On the other hand, those who choose to relax their observance of halacha are not necessarily “off the derech”. They might just be taking a different route. During my teenage and college years, when I was enthusiastically embracing a more observant lifestyle, I was somewhat over-zealous and judgmental. My sister set me straight when she told me that she also cared deeply about Judaism, even though her style of observance was quite different from mine. I learned from her that it was not my place to keep tabs on other people’s adherence to halacha. In addition to not being anyone else’s business, this type of interference often has the negative consequence of creating hurtful associations with traditional Judaism.

It’s a tricky thing to be devoted to living a halachic life and wanting to share your convictions with others, while at the same time not making them feel judged and invalidated. Various kiruv movements have developed beautiful ways of reaching out and sharing traditional Judaism in non-judgmental ways. However, establishing relationships with fellow Jews as a kiruv professional is quite different than interacting with close family and friends.

The best advice I ever heard on this topic came from Rabbi Norman Lamm, the retired chancellor and rosh yeshiva of Yeshiva University, at a talk in my college years. The best way to draw others close to Torah observance, he told us, is to set a good example. The implication of this is to be sincere in our own dedication, welcoming of others, and consistently observant of both mitzvos bein adam l’Makom and mitzvos bein adam l’chaveiro.

More than anything, it is vitally important that our close relationships not be dependent on whether the other person matches us in level of observance.

In recent years, I have read periodically about couples who married when both were frum, but in which one spouse later decides he or she no longer wants to be observant.

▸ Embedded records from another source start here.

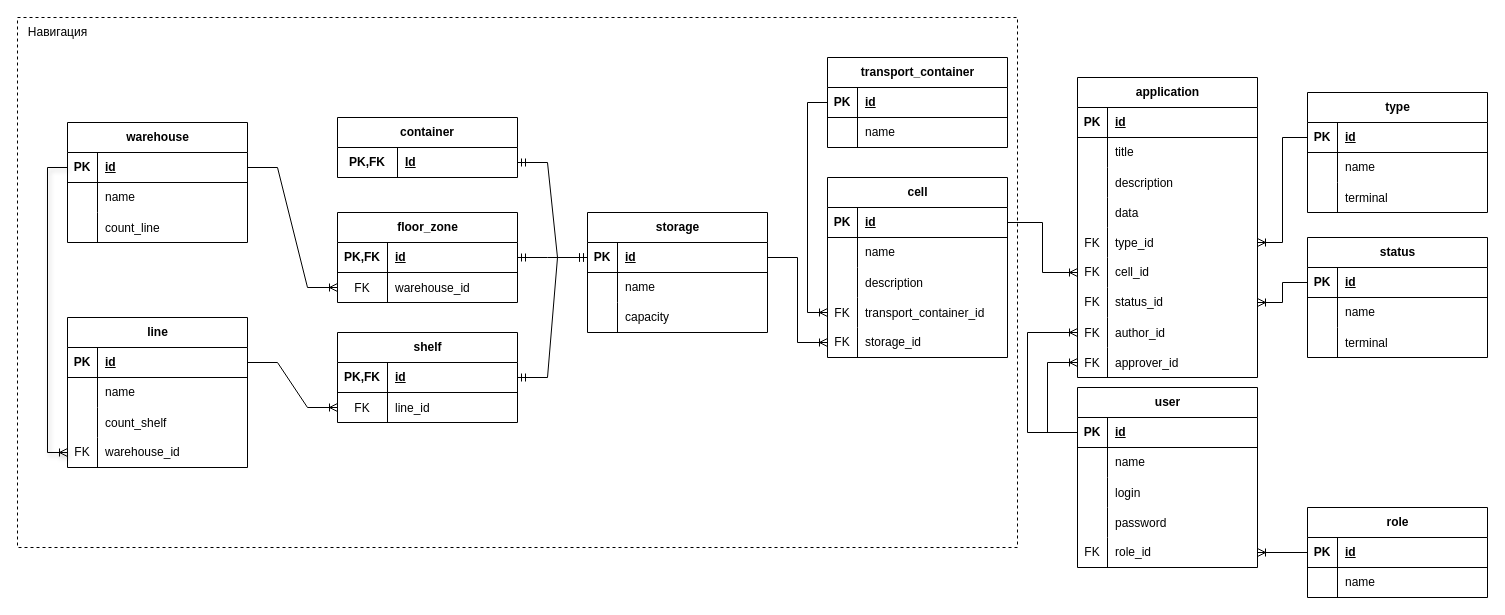
The draw.io diagram page "Страница — 3" (3 of 4) of склад пежон.drawio in georgy006/Pejon, before the edit. Source tidied: cells renumbered, new cells numbered last; positions are measured from the earlier drawing's top-left corner, leaving out a move shared by most shapes. Both pictures are drawn from the tidied source at 100%, with x=0, y=0 at pixel (17, 17).
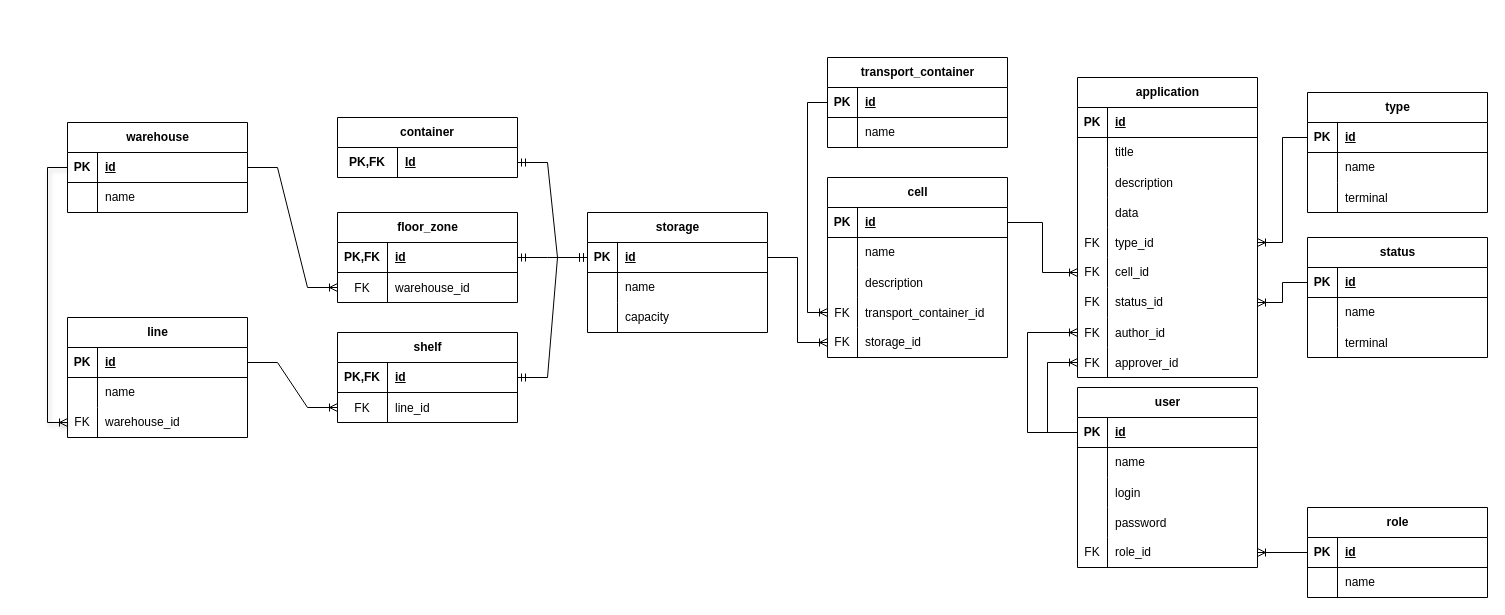
The same diagram, later.

The edit, as a diff of the source:
```diff
@@
-    <mxCell id="2" style="rounded=0;whiteSpace=wrap;html=1;dashed=1;" parent="1" vertex="1">
-      <mxGeometry width="1000" height="530" as="geometry" />
-    </mxCell>
     <mxCell id="3" value="line" style="shape=table;startSize=30;childLayout=tableLayout;rowLines=0;fontStyle=1;align=center;html=1;" parent="1" vertex="1">
-      <mxGeometry x="50" y="300" width="180" height="150" as="geometry" />
+      <mxGeometry x="50" y="300" width="180" height="120" as="geometry" />
     </mxCell>
@@
-    <mxCell id="10" style="shape=tableRow;horizontal=0;startSize=0;swimlaneHead=0;swimlaneBody=0;fillColor=none;top=0;left=0;right=0;bottom=0;" parent="3" vertex="1">
-      <mxGeometry y="90" width="180" height="30" as="geometry" />
-    </mxCell>
-    <mxCell id="11" style="shape=partialRectangle;fillColor=none;top=0;left=0;bottom=0;right=0;overflow=hidden;" parent="10" vertex="1">
-      <mxGeometry width="30" height="30" as="geometry" />
-    </mxCell>
-    <mxCell id="12" value="count_shelf" style="shape=partialRectangle;fillColor=none;top=0;left=0;bottom=0;right=0;align=left;spacingLeft=6;overflow=hidden;" parent="10" vertex="1">
-      <mxGeometry x="30" width="150" height="30" as="geometry" />
-    </mxCell>
     <mxCell id="13" style="shape=tableRow;horizontal=0;startSize=0;swimlaneHead=0;swimlaneBody=0;fillColor=none;points=[[0,0.5],[1,0.5]];portConstraint=eastwest;top=0;left=0;right=0;bottom=0;" parent="3" vertex="1">
-      <mxGeometry y="120" width="180" height="30" as="geometry" />
+      <mxGeometry y="90" width="180" height="30" as="geometry" />
     </mxCell>
@@
     <mxCell id="62" value="warehouse" style="shape=table;startSize=30;childLayout=tableLayout;rowLines=0;fontStyle=1;align=center;html=1;" parent="1" vertex="1">
-      <mxGeometry x="50" y="105" width="180" height="120" as="geometry" />
+      <mxGeometry x="50" y="105" width="180" height="90" as="geometry" />
     </mxCell>
@@
-    <mxCell id="69" style="shape=tableRow;horizontal=0;startSize=0;swimlaneHead=0;swimlaneBody=0;fillColor=none;top=0;left=0;right=0;bottom=0;" parent="62" vertex="1">
-      <mxGeometry y="90" width="180" height="30" as="geometry" />
-    </mxCell>
-    <mxCell id="70" style="shape=partialRectangle;fillColor=none;top=0;left=0;bottom=0;right=0;overflow=hidden;" parent="69" vertex="1">
-      <mxGeometry width="30" height="30" as="geometry" />
-    </mxCell>
-    <mxCell id="71" value="count_line" style="shape=partialRectangle;fillColor=none;top=0;left=0;bottom=0;right=0;align=left;spacingLeft=6;overflow=hidden;" parent="69" vertex="1">
-      <mxGeometry x="30" width="150" height="30" as="geometry" />
-    </mxCell>
@@
-    <mxCell id="162" value="Навигация" style="text;html=1;align=center;verticalAlign=middle;strokeColor=none;fillColor=none;" parent="1" vertex="1">
-      <mxGeometry width="80" height="30" as="geometry" />
-    </mxCell>
```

Often this leads to divorce, but in remarkable cases, the marriage continues. I have tremendous respect for couples who can bridge differences in religious practice, and can imagine the daily negotiations that make that possible. But I also see their relationships as metaphors for how we should feel about other Jewish friends or relatives who are different from us in observance.

If you love a person, is it only because of what you have in common, or because of a deep appreciation of who the person is? Obviously, in the specific case of a marriage, the non-observant partner would have to agree to uphold some halachos in the shared home. Similarly, non-Orthodox relatives often go to great lengths to accommodate the kashrus and Shabbos needs of their frum children, siblings, or parents. Because of the importance of the relationship, both sides have to give a little to create an atmosphere that is comfortable for everyone. It’s not easy.

But shouldn’t this give and take also, on a different level, be part of our friendships as well?

The friend who resonates with you as a teenager or young adult because of your shared religious perspective may evolve into a different type of Jew.  The classmate who once covered her elbows in July may wear plunging necklines and skinny jeans now. It can be disorienting when people change dramatically, and you may wonder how much you now have in common. If your friendship was built on nothing more than a shared love of pencil skirts, then it will be difficult to relate. However, when you really have an appreciation for the essence of a person, the friendship can evolve with you, despite your differences.

When I began college at Stern, I thought of myself as having a unique background and perspective, and viewed many of my classmates—mostly day school and seminary graduates—as being more monolithic in their thoughts and experiences. Over time, I saw that my classmates’ hashkafos were always more diverse than they first appeared, and have evolved over the years, often in unexpected ways. While I may not understand the paths that some have chosen, I try not to judge them. Mamash, that’s the emes.